jonathan-weins
dah makan

Malaysia’s Dah Makan raises $1.3M for an organized approach to food delivery

Next Story

WTF is cloud computing?

Dah Makan has become the first food-delivery startup to raise significant capital in Southeast Asia this year, bringing some fire back to what has been a popular niche for local investors.

The company has closed a $1.3 million seed funding round from backers that include NFQ Capital, East Ventures, Asia Venture Group and Grupara. A former CEO of Nestlé is among the angel investors to have participated.

Dah Makan — which means “have you eaten?” — is a two-year-old service that operates in Kuala Lumpur. It’s one of a new generation of “full stack” services in Asia, meaning that it manages all operations in-house — cooking, dispatches, payment, etc. That’s at odds with early food services like Rocket Internet’s FoodPanda, which works with restaurants and provides a lot to connect them with customers. More links in the chain of process mean greater potential for complication and uncertainty.

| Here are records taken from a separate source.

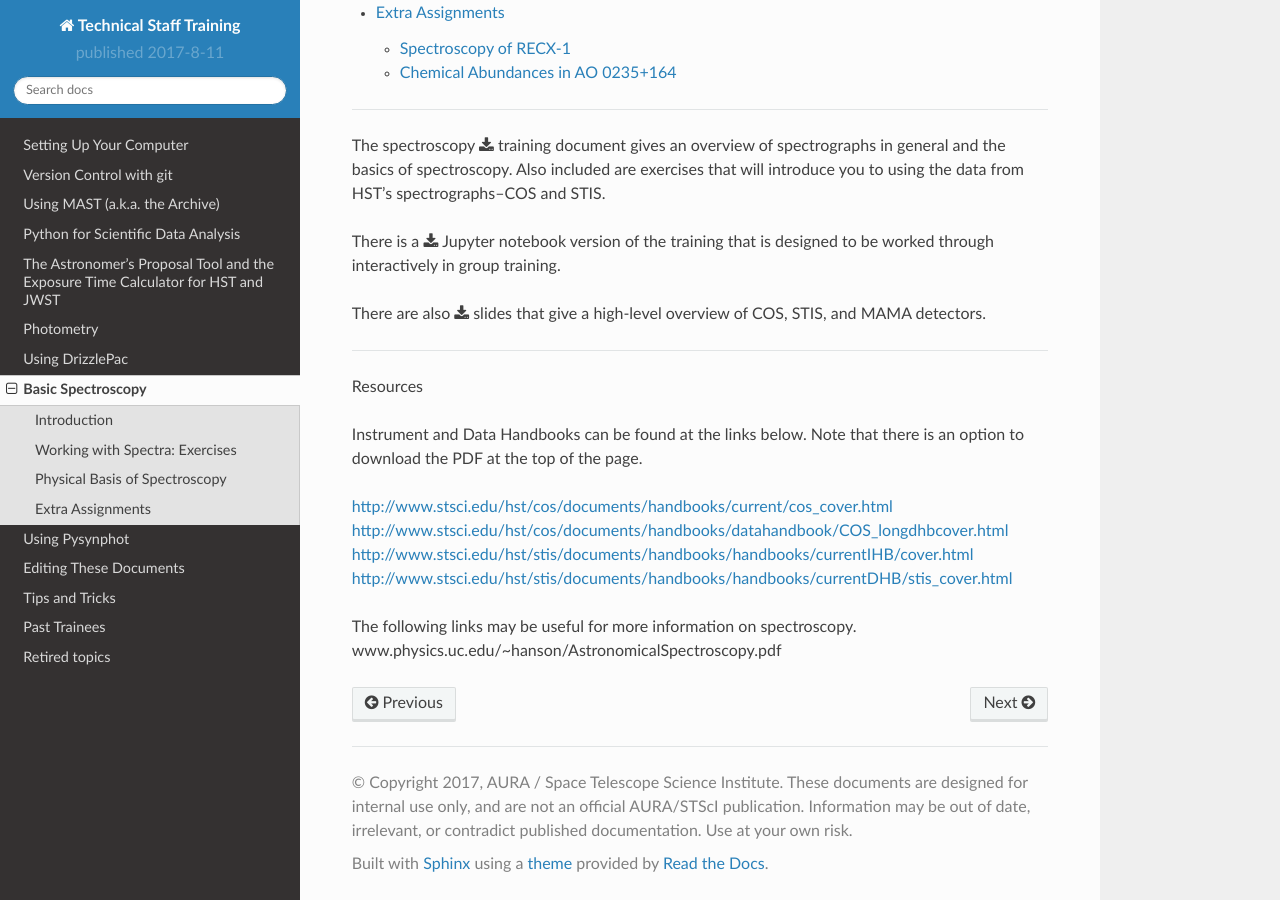
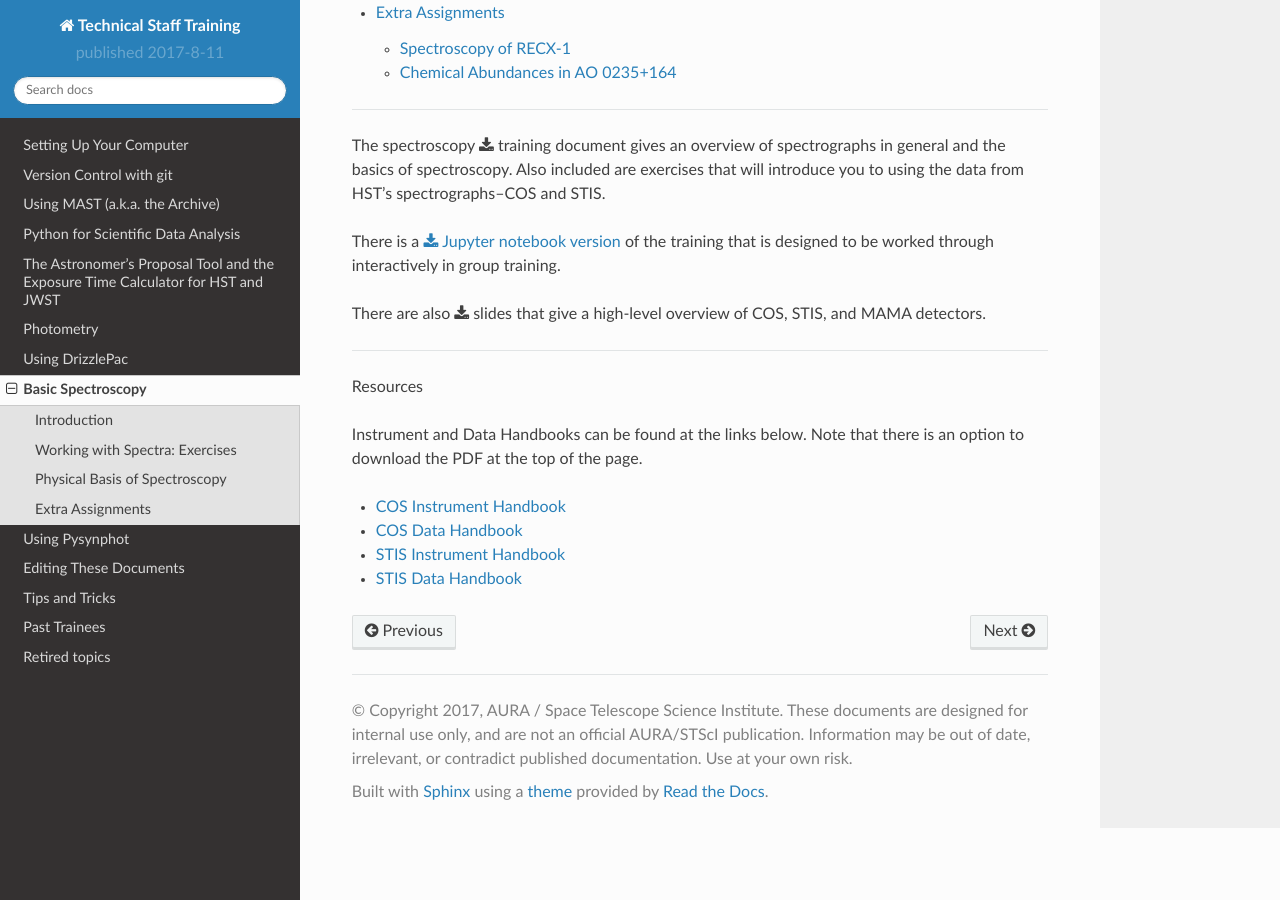
Before and after one commit to staceybright/training-library, a Sphinx documentation site: the page built from source/spectroscopy/index.txt, in a window 1280 px wide and 900 px high, scrolled down 1107 px. Built offline with Sphinx 7.4.7 and the Read the Docs theme 2.0.0, drawn with Linux system fonts in a browser that asks for light colours.

Commit message:
Fixed the download and handbook links on main spectroscopy page.

```diff
--- a/source/spectroscopy/index.txt
+++ b/source/spectroscopy/index.txt
@@ -18,11 +18,11 @@ Note that this is a draft document, and feedback is always appreciated.
 
 ---------------------------
 
-The spectroscopy :download:`training document <downloads/pdf_guides/spectroscopy_training.pdf>` gives an overview of spectrographs in general and the basics of spectroscopy. Also included are exercises that will introduce you to using the data from HST's spectrographs--COS and STIS.
+The spectroscopy :download:`training document <../downloads/pdf_guides/spectroscopy_training.pdf>` gives an overview of spectrographs in general and the basics of spectroscopy. Also included are exercises that will introduce you to using the data from HST's spectrographs--COS and STIS.
 
-There is a :download:`Jupyter notebook version <downloads/notebooks/Spectroscopy_Training.ipynb>` of the training that is designed to be worked through interactively in group training.
+There is a :download:`Jupyter notebook version <../downloads/notebooks/Spectroscopy_Training.ipynb>` of the training that is designed to be worked through interactively in group training.
 
-There are also :download:`slides <downloads/pdf_guides/intro_to_hst_spec_3.2.pdf>` that give a high-level overview of COS, STIS, and MAMA detectors.
+There are also :download:`slides <../downloads/pdf_guides/intro_to_hst_spec_3.2.pdf>` that give a high-level overview of COS, STIS, and MAMA detectors.
 
 ----------------------------
 
@@ -30,10 +30,7 @@ Resources
 
 Instrument and Data Handbooks can be found at the links below.  Note that there is an option to download the PDF at the top of the page.
 
-http://www.stsci.edu/hst/cos/documents/handbooks/current/cos_cover.html
-http://www.stsci.edu/hst/cos/documents/handbooks/datahandbook/COS_longdhbcover.html
-http://www.stsci.edu/hst/stis/documents/handbooks/handbooks/currentIHB/cover.html
-http://www.stsci.edu/hst/stis/documents/handbooks/handbooks/currentDHB/stis_cover.html
-
-The following links may be useful for more information on spectroscopy.
-www.physics.uc.edu/~hanson/AstronomicalSpectroscopy.pdf
+* `COS Instrument Handbook <http://www.stsci.edu/hst/cos/documents/handbooks/current/cos_cover.html>`_
+* `COS Data Handbook <http://www.stsci.edu/hst/cos/documents/handbooks/datahandbook/COS_cover.html>`_
+* `STIS Instrument Handbook <http://www.stsci.edu/hst/stis/documents/handbooks/handbooks/currentIHB/cover.html>`_
+* `STIS Data Handbook <http://www.stsci.edu/hst/stis/documents/handbooks/handbooks/currentDHB/stis_cover.html>`_
```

So, while FoodPanda and its ilk do their best to manage user expectations, despite handing over to third parties control of quality of product and timing, Dah Makan keeps its service and system more manageable.

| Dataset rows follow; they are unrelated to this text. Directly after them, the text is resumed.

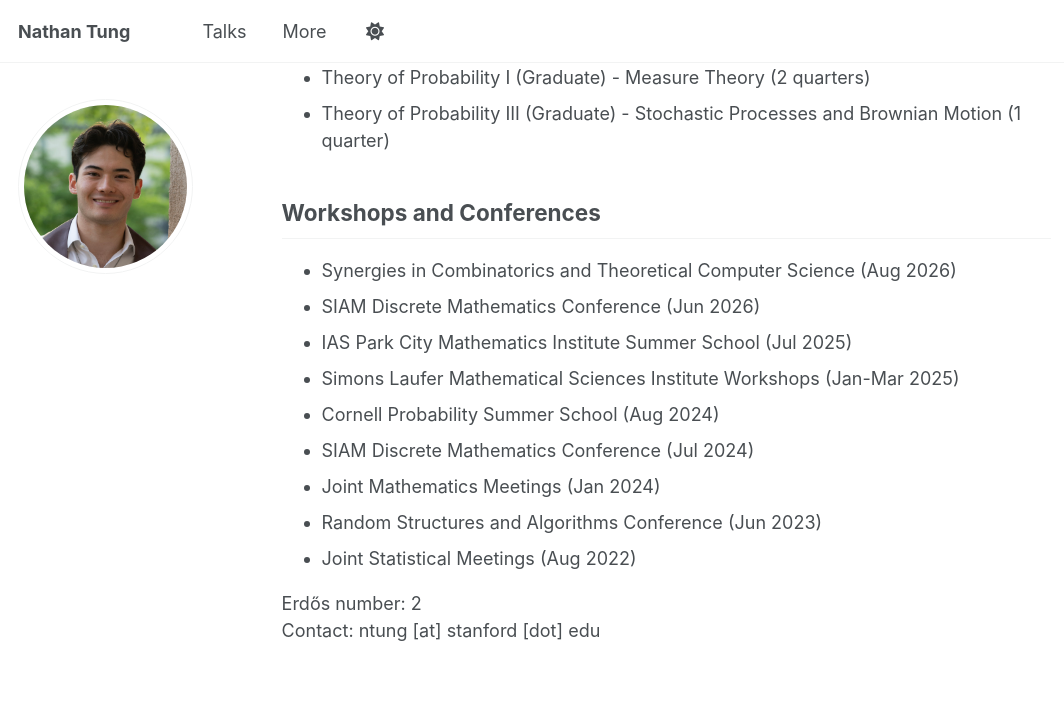
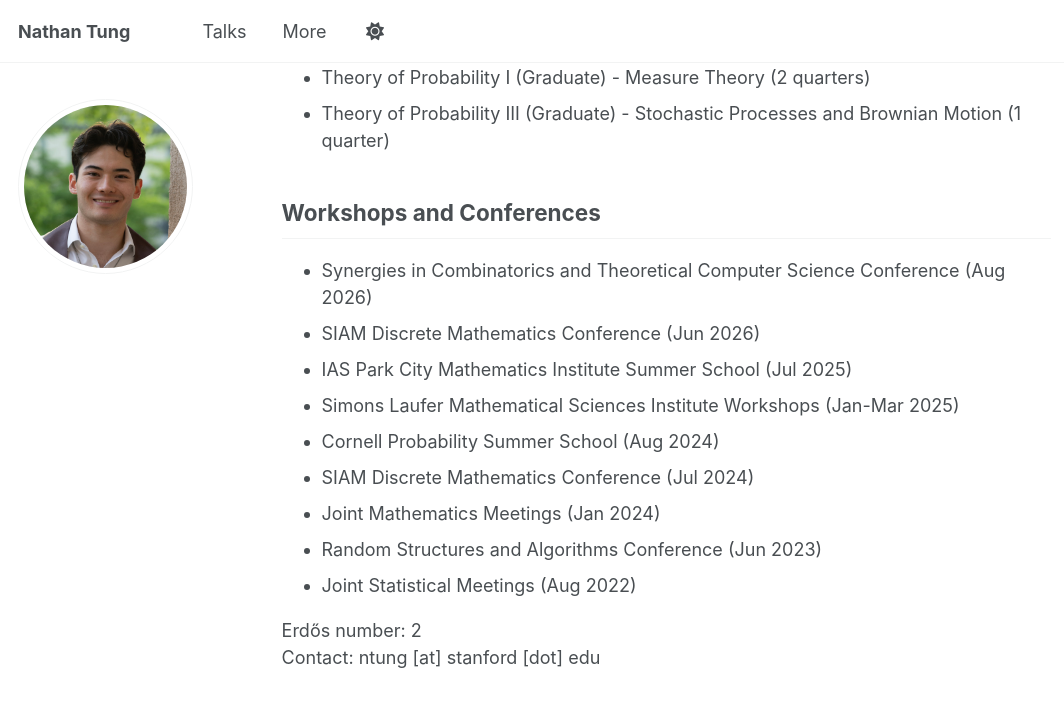
Before and after one commit to njtung/njtung.github.io, a Jekyll site: the page built from _pages/about.md, in a window 1280 px wide and 900 px high, scrolled down 904 px. Shown: the top 707 px of the window, without its empty margins (0-1064 px from the left). Built offline with Jekyll 4.4.1, drawn with Linux system fonts in a browser that asks for light colours; a script that is not in the unit is left out.

Commit message:
Update about.md

```diff
--- a/_pages/about.md
+++ b/_pages/about.md
@@ -39,7 +39,7 @@ Graph with Jerome Sanes, Eli Upfal, and Ani Eloyan. Preprint (2021). [pdf](https
 
 ## Workshops and Conferences
 
-* Synergies in Combinatorics and Theoretical Computer Science (Aug 2026)
+* Synergies in Combinatorics and Theoretical Computer Science Conference (Aug 2026)
 * SIAM Discrete Mathematics Conference (Jun 2026)
 * IAS Park City Mathematics Institute Summer School (Jul 2025)
 * Simons Laufer Mathematical Sciences Institute Workshops (Jan-Mar 2025)
```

Deliveries, for example, are scheduled around a fixed window for lunch and dinner, with the last orders accepted 45 minutes before the time slots. That means a hefty amount of limitation for customers — the menus are fixed with a few options for lunch and dinner each day, and you won’t find big-name brands — but that trade-off gives Dah Makan a far higher degree of control over its final product.

The organized structure includes optimized delivery routes. Rather than inefficiently dispatching one delivery bike for each order, routes are planned based on the day’s customers and their locations. Those factors have helped Dah Makan control its finances. Rather than the traditional model of losing money on some orders and gaining on others, it claims to be profitable on every order — although, of course, marketing, salaries and other costs aren’t factored into unit economics.

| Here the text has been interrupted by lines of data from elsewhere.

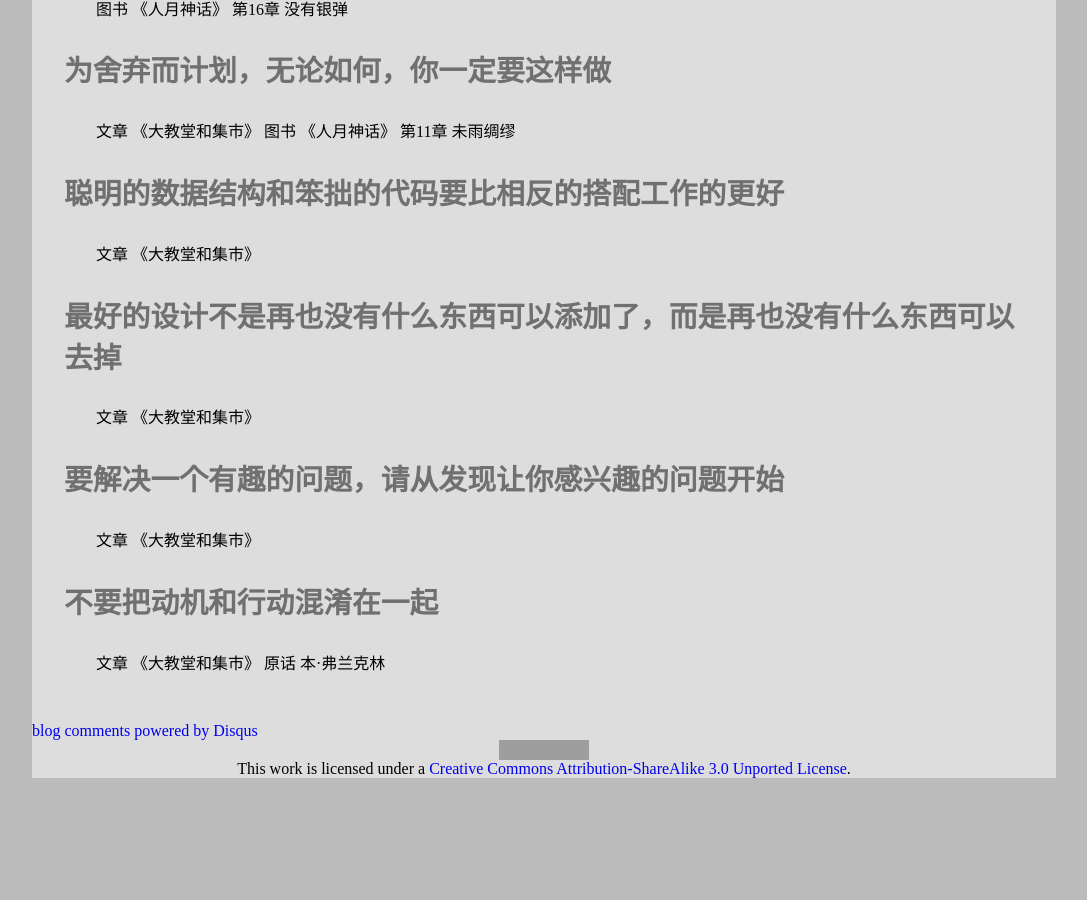
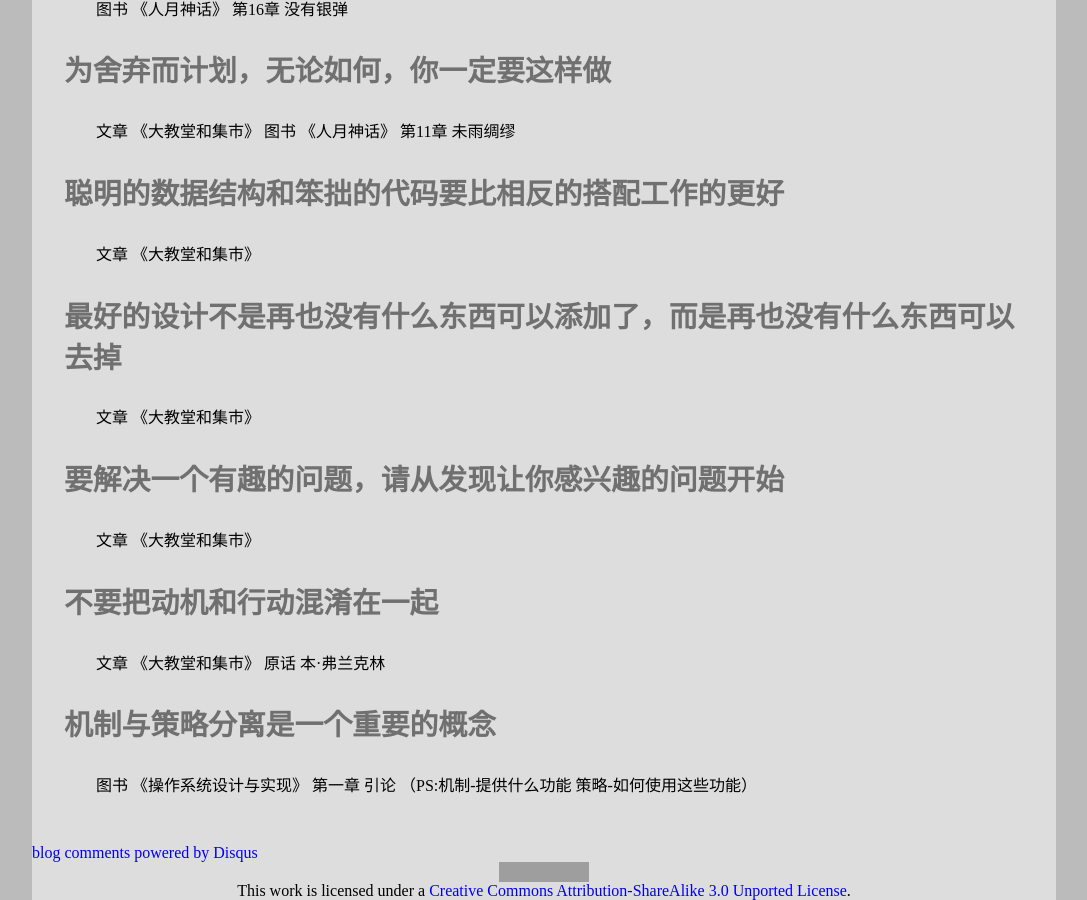
Before and after one commit to leiqin/leiqin.github.io, a Jekyll site: the page built from revelation.markdown, in a window 1280 px wide and 900 px high, scrolled down 2597 px. Shown: the whole window, without its empty margins (96-1183 px from the left). Built offline with Jekyll 4.4.1, drawn with Linux system fonts in a browser that asks for light colours; comment, search, counter and statistics services are not loaded; before the commit the page ends 3375 px from its top, so only the background shows below that; grey boxes are pictures that could not be loaded.

Commit message:
添加 克雷圣经

```diff
--- a/revelation.markdown
+++ b/revelation.markdown
@@ -79,3 +79,6 @@ title: 克雷圣经
 
 ### 不要把动机和行动混淆在一起
 文章 《大教堂和集市》 原话 本·弗兰克林
+
+### 机制与策略分离是一个重要的概念
+图书 《操作系统设计与实现》 第一章 引论 （PS:机制-提供什么功能 策略-如何使用这些功能）
```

Meals can be bought on a one-off basis, but the company pushes a subscription option, which operates more like credits than a locked-in plan. That’s to say that customers can order five meals, 20 meals or 50 meals in bulk for 99 MYR, 379 MYR and 999 MYR, respectively — that’s $22.20, $85 and $225, respectively. So, if they are not around for a day or two or don’t fancy the menu on any day, the credit can be held for later.

“Dah Makan Prime” accounts for the “majority” of revenue at this point, the company’s founders told TechCrunch in an interview.

dahmakan-2

Given the contrasts between Dah Makan and FoodPanda, it is perhaps not too surprising that two of the startup’s co-founders are ex-FoodPanda employees. Jonathan Weins (CEO) and Jessica Li (COO) were part of the company’s Hong Kong team before getting the idea to start Dah Makan in 2014. Fellow co-founder and CTO Christian Edelmann come on board later to bring the concept to reality.

“We want to make food delivery more affordable and more convenient,” Weins said.

Right now, Dah Makan is processing more than 1,000 daily orders, but it isn’t planning to expand across Malaysia. Instead, it is eyeing moves into other parts of Southeast Asia before the end of the year.

“This round will be focused on KL because the market here is so big, [there are] so many people we can reach,” Weins explained, adding that he sees an addressable market of six million in the Malaysian capital city.

“We are also going to invest heavily in tech — routing, clustering, and rider allocation learning,” he added.

The company is looking to raise a Series A round “towards the end of the year,” after which it plans to assess potential overseas expansions based on factors like population density, local spending power, competitive landscape and more. That may very well put it into competition with other “full stack” food-delivery startups, including Grain in Singapore.

As with Grain, the big bet is whether people care enough about healthy eating and convenience to become regular users, or whether offline choices and food from big names on FoodPanda are enough.